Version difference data
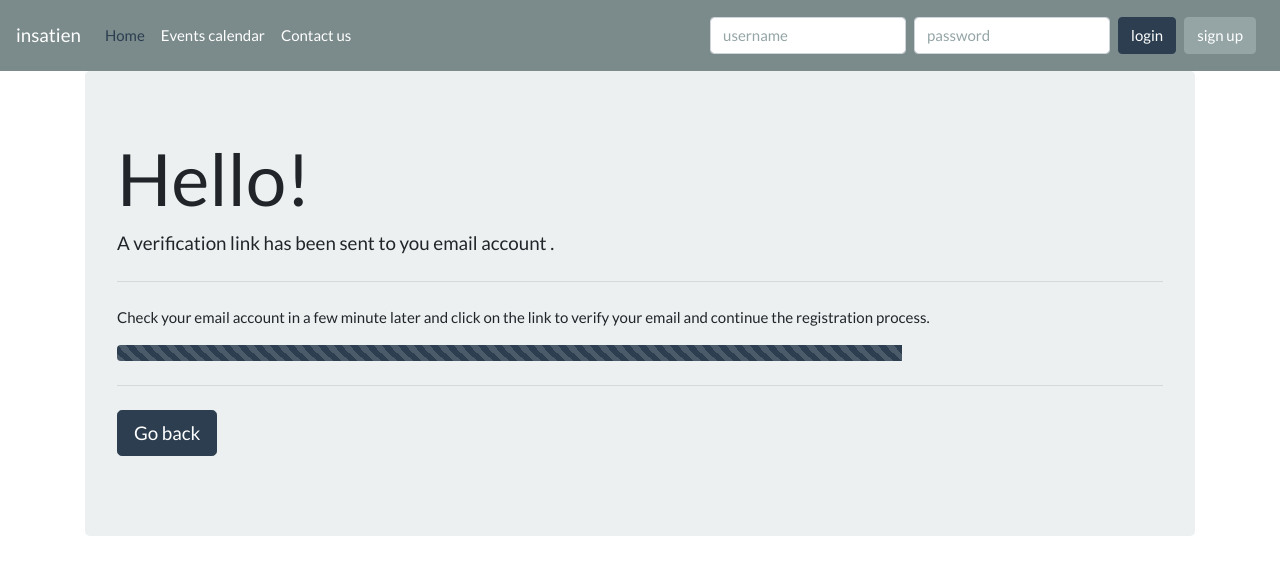
Repository: achourali/insatien
Page: templates/default/comfirmation.html.twig
These files come from the project's save history. The page is drawn as it stood at one moment and after the next save; the edit follows.
The browser window is 1280 px wide. The pictures show the whole page.
The page is a Twig template of a Symfony application; nobody is signed in and links lead nowhere. The template is opened directly, without the code that normally fills it, so the values that code supplies are empty.

Above is the page before, as saved 2020-05-03 04:10:07.

After the next save:
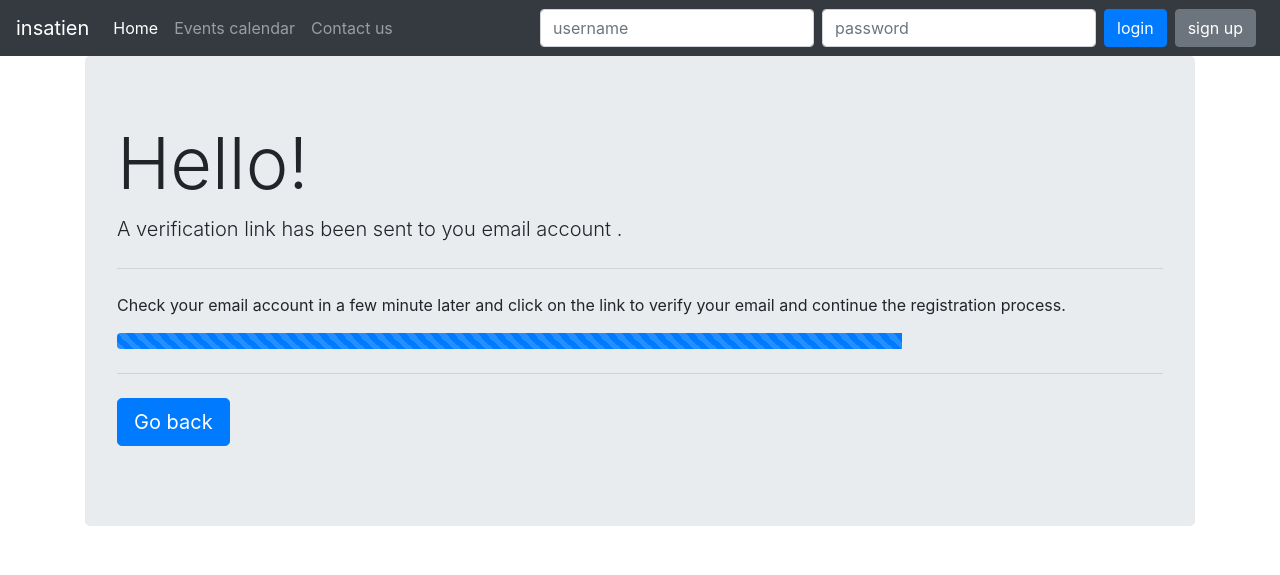
Saved 49 s later.
--- a/templates/base.html.twig
+++ b/templates/base.html.twig
@@ -4,8 +4,7 @@
         <meta charset="UTF-8">
         <title>{% block title %}Welcome!{% endblock %}</title>
         {% block stylesheets %}
-        <link rel="stylesheet" href="https://bootswatch.com/4/flatly/bootstrap.min.css">
-        {% endblock %}
+            <link rel="stylesheet" href="https://stackpath.bootstrapcdn.com/bootstrap/4.4.1/css/bootstrap.min.css" integrity="sha384-Vkoo8x4CGsO3+Hhxv8T/Q5PaXtkKtu6ug5TOeNV6gBiFeWPGFN9MuhOf23Q9Ifjh" crossorigin="anonymous">        {% endblock %}
     </head>
     <body>
        {{ include('inc/navbar.html.twig')}}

WHAT IS NEEDED -
The word "html" appears in some lines of the data; state how many such lines there are, and nothing further.

TASK ANSWER -
4